Prepare Your Small Business for the Unexpected
September is National Preparedness Month, a time when small business owners should take stock of how well prepared they are to deal with natural and man-made disasters. Failure to plan ahead could have serious and long-lasting consequences for your business and your livelihood.
“Businesses can do much to prepare for the impact of the many hazards they face in today’s world including natural hazards like floods, hurricanes, tornadoes, earthquakes and widespread serious illness such as the H1N1 flu virus pandemic,” says the Federal Emergency Management Agency (FEMA) on its website Ready.gov. “Human-caused hazards include accidents, acts of violence by people and acts of terrorism. Examples of technology-related hazards are the failure or malfunction of systems, equipment or software.”
The Ready Business section of the site offers an “all hazards approach” to help businesses develop a preparedness program that covers natural disasters as well as fires, blackouts and biological threats.
FEMA’s five steps for developing a preparedness program are:
1. Program Management
Identify regulations that establish minimum requirements, then organize, develop and administer your preparedness program.
Gather information about hazards and assess risks, conduct a business impact analysis (BIA) and examine ways to prevent hazards and reduce risks.
Write a preparedness plan addressing resource management, emergency response, crisis communications, business continuity, information technology, employee assistance, incident management and training.
4. Testing and Exercises
Test and evaluate your plan, define different types of exercises, learn how to conduct exercises and use exercise results to evaluate the effectiveness of the plan
5. Program Improvement
Identify when the preparedness program needs to be reviewed, discover methods to evaluate the preparedness program and utilize the review to make necessary changes and plan improvements.
FEMA also offers Business Continuity Planning Suite, a software program that you can download and use to create, improve or update your small business’s continuity plan.
It’s precisely that type of plan that allowed Sandy Whann, president of the family owned-and-operated Leidenheimer Baking Company in New Orleans, to get his business back on its feet after Hurricane Katrina devastated the city in 2005. According to his testimonial on the FEMA site, Whann’s business evacuation kit included financial and payroll records, utility contact information, updated phone lists for his customers and employees, back-up files, software and computer hard drives. With all the necessary information packed into a mobile waterproof/fireproof case, Whann was able to carry it with him when he escaped to his company’s satellite office in Baton Rouge. He was able to contact his bank, forward phone lines and receive forwarded mail within two days after the evacuation.

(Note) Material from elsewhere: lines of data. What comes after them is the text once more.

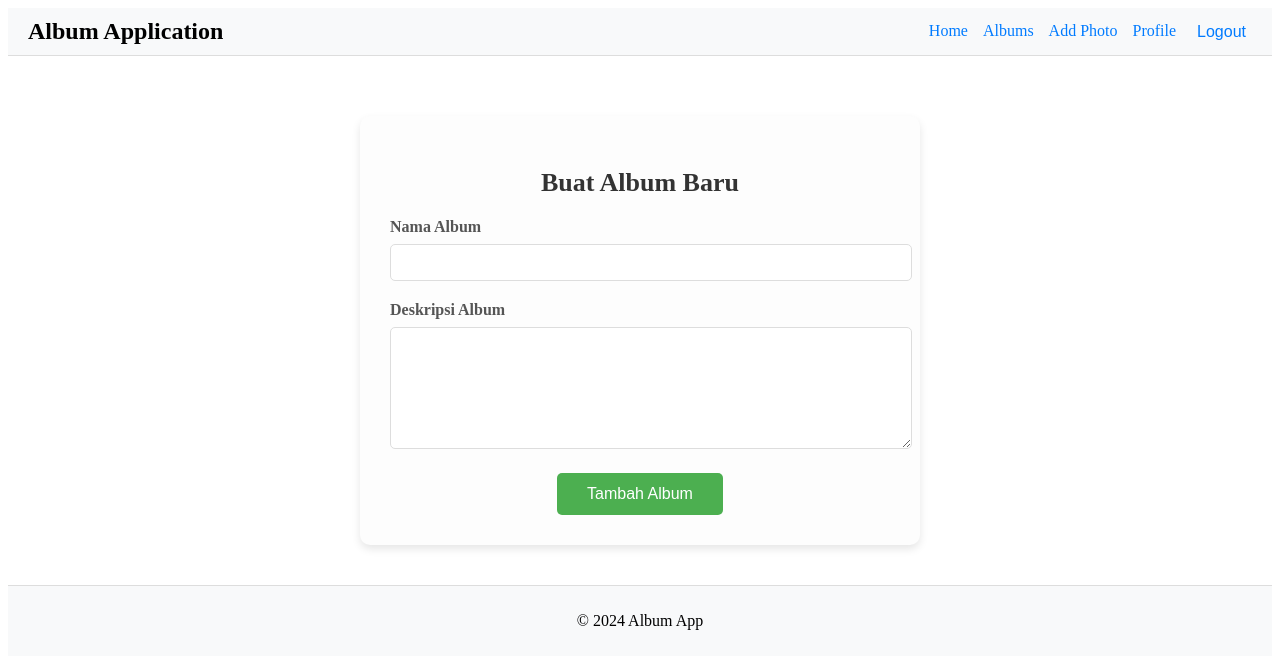
Repository: daffa-alif/snapgram
Page: http://localhost/albums/create
The author's editor kept a copy of each file at every save. The page is drawn from the files as they stood at one save, then again after the next save.
The browser window is 1280 px wide. The pictures show the whole page.
The page is served by the project's Laravel application, run on PHP 8.4 with Laravel 12. A made-up administrator, Test User (test@example.com), is signed in. Other server files are loaded and not shown.

Above is the page before, as saved 2024-10-29 13:49:11.

### routes/web.php
<?php

use Illuminate\Support\Facades\Route;
use App\Http\Controllers\{
    AuthController,
    HomeController,
    AlbumController,
    PhotoController,
    ProfileController,
};

// Redirect root URL to login
Route::redirect('/', '/auth/login');

// Authentication routes
Route::controller(AuthController::class)->group(function () {

    Route::get('auth/login', 'showLoginForm')->name('login')->middleware('guest');
    Route::post('auth/postLogin', 'postLogin')->name('postLogin');
    Route::post('logout', 'logout')->name('logout');
    Route::get('auth/register', 'showRegistrationForm')->name('register.form');
    Route::post('auth/register', 'register')->name('register');

   // Routes that require authentication
Route::middleware('auth')->group(function () {
    // Home route
    Route::get('/home', [HomeController::class, 'index'])->name('home');
    // Album resource routes
    Route::resource('albums', AlbumController::class);
    // Photo routes
    Route::resource('photos', PhotoController::class);
    Route::get('/albums/{album}/photos', [PhotoController::class, 'index'])
        ->name('albums.photos');
    Route::post('photos/{photo}/like/', [PhotoController::class, 'like'])
        ->name('photos.like');
    Route::get('/photos/{photo}/comments', [PhotoController::class, 'showComments'])
        ->name('photos.comments');
    Route::post('/photos/{photo}/comments', [PhotoController::class, 'storeComment'])
        ->name('photos.comment.store');

        Route::get('/profile', [ProfileController::class, 'index'])->name('profile.index');
        Route::put('/profile', [ProfileController::class, 'update'])->name('profile.update');
    });
});

### app/Models/User.php
<?php

namespace App\Models;

// use Illuminate\Contracts\Auth\MustVerifyEmail;
use Illuminate\Database\Eloquent\Factories\HasFactory;
use Illuminate\Foundation\Auth\User as Authenticatable;
use Illuminate\Notifications\Notifiable;

class User extends Authenticatable
{
    use HasFactory, Notifiable;

    /**
     * The attributes that are mass assignable.
     *
     * @var array<int, string>
     */
    protected $fillable = [
        'username',
        'email',
        'password',
        'namaLengkap',
        'alamat',
    ];

    protected $primaryKey = 'userID';
    /**
     * The attributes that should be hidden for serialization.
     *
     * @var array<int, string>
     */
    protected $hidden = [
        'password',
        'remember_token',
    ];

    /**
     * Get the attributes that should be cast.
     *
     * @return array<string, string>
     */
    protected function casts(): array
    {
        return [
            'email_verified_at' => 'datetime',
            'password' => 'hashed',
        ];
    }
}

### app/Http/Controllers/AlbumController.php
<?php

namespace App\Http\Controllers;

use Illuminate\Http\Request;
use App\Models\Album; // Import the Album model
use Illuminate\Support\Facades\Auth; // Import the Auth facade

class AlbumController extends Controller
{
    /**
     * Display a listing of the resource.
     */
    public function index()
    {
        // Fetch albums created by the authenticated user
        $albums = Album::where('userID', Auth::id())->get();
        return view('albums.index', compact('albums'));
    }

    /**
     * Show the form for creating a new resource.
     */
    public function create()
    {
        return view('albums.create');
    }

    /**
     * Store a newly created resource in storage.
     */
    public function store(Request $request)
    {
        // Validate the request data
        $request->validate([
            'namaAlbum' => 'required|max:255',
            'deskripsi' => 'required|max:150',
        ]);

        // Create a new album associated with the authenticated user
        Album::create([
            'namaAlbum' => $request->input('namaAlbum'),
            'deskripsi' => $request->input('deskripsi'),
            'tanggalDibuat' => now(),
            'userID' => Auth::id(),
        ]);

        // Redirect back to the album list with a success message
        return redirect()->route('albums.index')->with('success', 'Album created successfully.');
    }

    /**
     * Display the specified resource.
     */
    public function show($id)
    {
        // Find the album by ID and ensure it belongs to the current user
        $album = Album::where('userID', Auth::id())->findOrFail($id);
        return view('albums.show', compact('album'));
    }

    /**
     * Show the form for editing the specified resource.
     */
    public function edit($id)
    {
        // Find the album by ID and ensure it belongs to the current user
        $album = Album::where('userID', Auth::id())->findOrFail($id);
        return view('albums.edit', compact('album'));
    }

    /**
     * Update the specified resource in storage.
     */
    public function update(Request $request, $id)
    {
        // Validate the updated album data
        $request->validate([
            'namaAlbum' => 'required|max:255',
            'deskripsi' => 'required|max:150',
        ]);

        // Find the album and ensure it belongs to the current user
        $album = Album::where('userID', Auth::id())->findOrFail($id);

        // Update the album with new data
        $album->update([
            'namaAlbum' => $request->input('namaAlbum'),
            'deskripsi' => $request->input('deskripsi'),
        ]);

        // Redirect back to the album list with a success message
        return redirect()->route('albums.index')->with('success', 'Album updated successfully.');
    }

    /**
     * Remove the specified resource from storage.
     */
    public function destroy($id)
    {
        // Find the album and ensure it belongs to the current user
        $album = Album::where('userID', Auth::id())->findOrFail($id);

        // Delete the album
        $album->delete();

        // Redirect back to the album list with a success message
        return redirect()->route('albums.index')->with('success', 'Album deleted successfully.');
    }
}

### resources/views/albums/create.blade.php
@extends('layouts.app')

@section('title', 'Create Album')

@section('content')

    <div style="display: flex; justify-content: center; margin-top: 40px;">
        <div style="width: 100%; max-width: 500px; background-color: #fdfdfd; padding: 30px; border-radius: 10px; box-shadow: 0 4px 8px rgba(0, 0, 0, 0.1);">
            <h2 style="font-size: 26px; margin-bottom: 20px; text-align: center; color: #333;">Buat Album Baru</h2>

            <form action="{{ route('albums.store') }}" method="POST">
                @csrf

                <div style="margin-bottom: 20px;">
                    <label for="namaAlbum" style="display: block; font-weight: 600; margin-bottom: 8px; color: #555;">Nama Album</label>
                    <input type="text" name="namaAlbum" required style="width: 100%; padding: 10px; border: 1px solid #ddd; border-radius: 5px;">
                </div>

                <div style="margin-bottom: 20px;">
                    <label for="deskripsi" style="display: block; font-weight: 600; margin-bottom: 8px; color: #555;">Deskripsi Album</label>
                    <textarea name="deskripsi" required maxlength="150" style="width: 100%; padding: 10px; border: 1px solid #ddd; border-radius: 5px; height: 100px; resize: vertical;"></textarea>
                </div>

                <div style="text-align: center;">
                    <button type="submit" style="background-color: #4CAF50; color: white; padding: 12px 30px; border: none; border-radius: 5px; font-size: 16px; cursor: pointer;">Tambah Album</button>
                </div>
            </form>
        </div>
    </div>

@endsection

### resources/views/layouts/app.blade.php
<!DOCTYPE html>
<html lang="en">
<head>
    <meta charset="UTF-8">
    <meta name="viewport" content="width=device-width, initial-scale=1.0">
    <meta http-equiv="X-UA-Compatible" content="ie=edge">
    <title>@yield('title', 'Album App')</title>
    <style>
        /* Basic Flexbox Styles for Navbar */
        header {
            display: flex;
            justify-content: space-between;
            align-items: center;
            padding: 10px 20px;
            background-color: #f8f9fa;
            border-bottom: 1px solid #ddd;
        }

        header h1 {
            margin: 0;
            font-size: 24px;
        }

        nav ul {
            list-style: none;
            display: flex;
            gap: 15px;
            margin: 0;
            padding: 0;
        }

        nav ul li {
            margin: 0;
        }

        nav ul li a,
        nav ul li form button {
            text-decoration: none;
            color: #007BFF;
            background: none;
            border: none;
            cursor: pointer;
            font-size: 16px;
        }

        nav ul li form button:hover,
        nav ul li a:hover {
            text-decoration: underline;
        }

        main {
            padding: 20px;
        }

        footer {
            text-align: center;
            padding: 10px;
            background-color: #f8f9fa;
            border-top: 1px solid #ddd;
            margin-top: 20px;
        }
    </style>
</head>
<body>

    <!-- Header -->
    <header>
        <h1>Album Application</h1>
        @section('header')
            <nav>
                <ul>
                    <li><a href="{{ route('home') }}">Home</a></li>
                    <li><a href="{{ route('albums.index') }}">Albums</a></li>
                    <li><a href="{{ route('photos.create') }}">Add Photo</a></li>
                    <li><a href="{{ route('profile.index') }}">Profile</a></li>
                    <li>
                        <form action="{{ route('logout') }}" method="POST">
                            @csrf
                            <button type="submit">Logout</button>
                        </form>
                    </li>
                </ul>
            </nav>
        @show
    </header>

    <!-- Content Section -->
    <main>
        @yield('content')
    </main>

    <!-- Footer -->
    <footer>
        @section('footer')
            <p>&copy; 2024 Album App</p>
        @show
    </footer>

</body>
</html>

Loaded but not shown: app/Http/Controllers/Controller.php (common file)

After the next save:
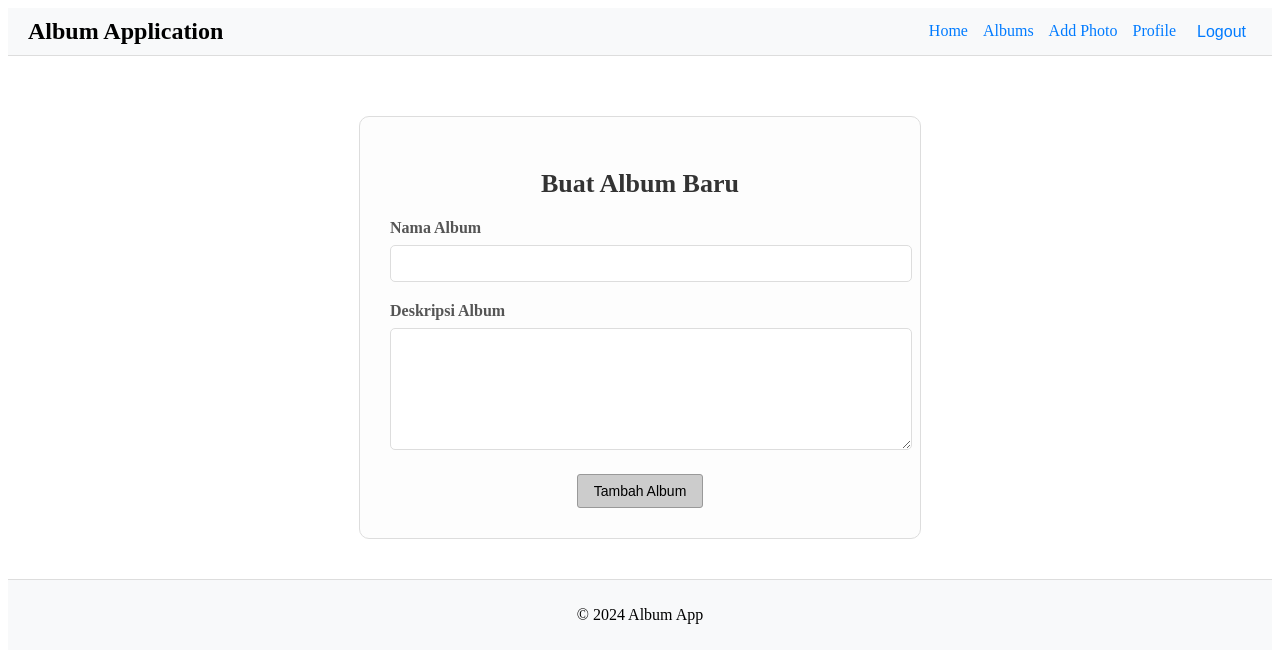
Saved 37 s later.
--- a/resources/views/albums/create.blade.php
+++ b/resources/views/albums/create.blade.php
@@ -5,7 +5,7 @@
 @section('content')
 
     <div style="display: flex; justify-content: center; margin-top: 40px;">
-        <div style="width: 100%; max-width: 500px; background-color: #fdfdfd; padding: 30px; border-radius: 10px; box-shadow: 0 4px 8px rgba(0, 0, 0, 0.1);">
+        <div style="width: 100%; max-width: 500px; background-color: #fdfdfd; padding: 30px; border-radius: 10px; border: 1px solid #ddd;">
             <h2 style="font-size: 26px; margin-bottom: 20px; text-align: center; color: #333;">Buat Album Baru</h2>
 
             <form action="{{ route('albums.store') }}" method="POST">
@@ -22,7 +22,7 @@
                 </div>
 
                 <div style="text-align: center;">
-                    <button type="submit" style="background-color: #4CAF50; color: white; padding: 12px 30px; border: none; border-radius: 5px; font-size: 16px; cursor: pointer;">Tambah Album</button>
+                    <button type="submit" style="padding: 8px 16px; font-size: 14px; background-color: #ccc; border: 1px solid #999; border-radius: 3px; cursor: pointer;">Tambah Album</button>
                 </div>
             </form>
         </div>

“Katrina was severe enough to teach even us experienced hurricane survivors a few new things about our emergency planning,” says Whann, who has since revised his business emergency plan to reflect his renewed understanding of the importance of being prepared.
The takeaway message here is that emergency preparedness is everyone’s concern. You don’t have to live in an earthquake zone or Tornado Alley, along the Gulf Coast in a snow zone. Chances are wherever you live and conduct business, you will be hit by several natural disasters or other hazards during your lifetime. (If you need proof, check out FEMA’s clever interactive map for a reminder of a past natural disaster in your state.)
As FEMA notes, “Knowing what to do before, during and after an emergency is a critical part of being prepared and may make all the difference when seconds count.”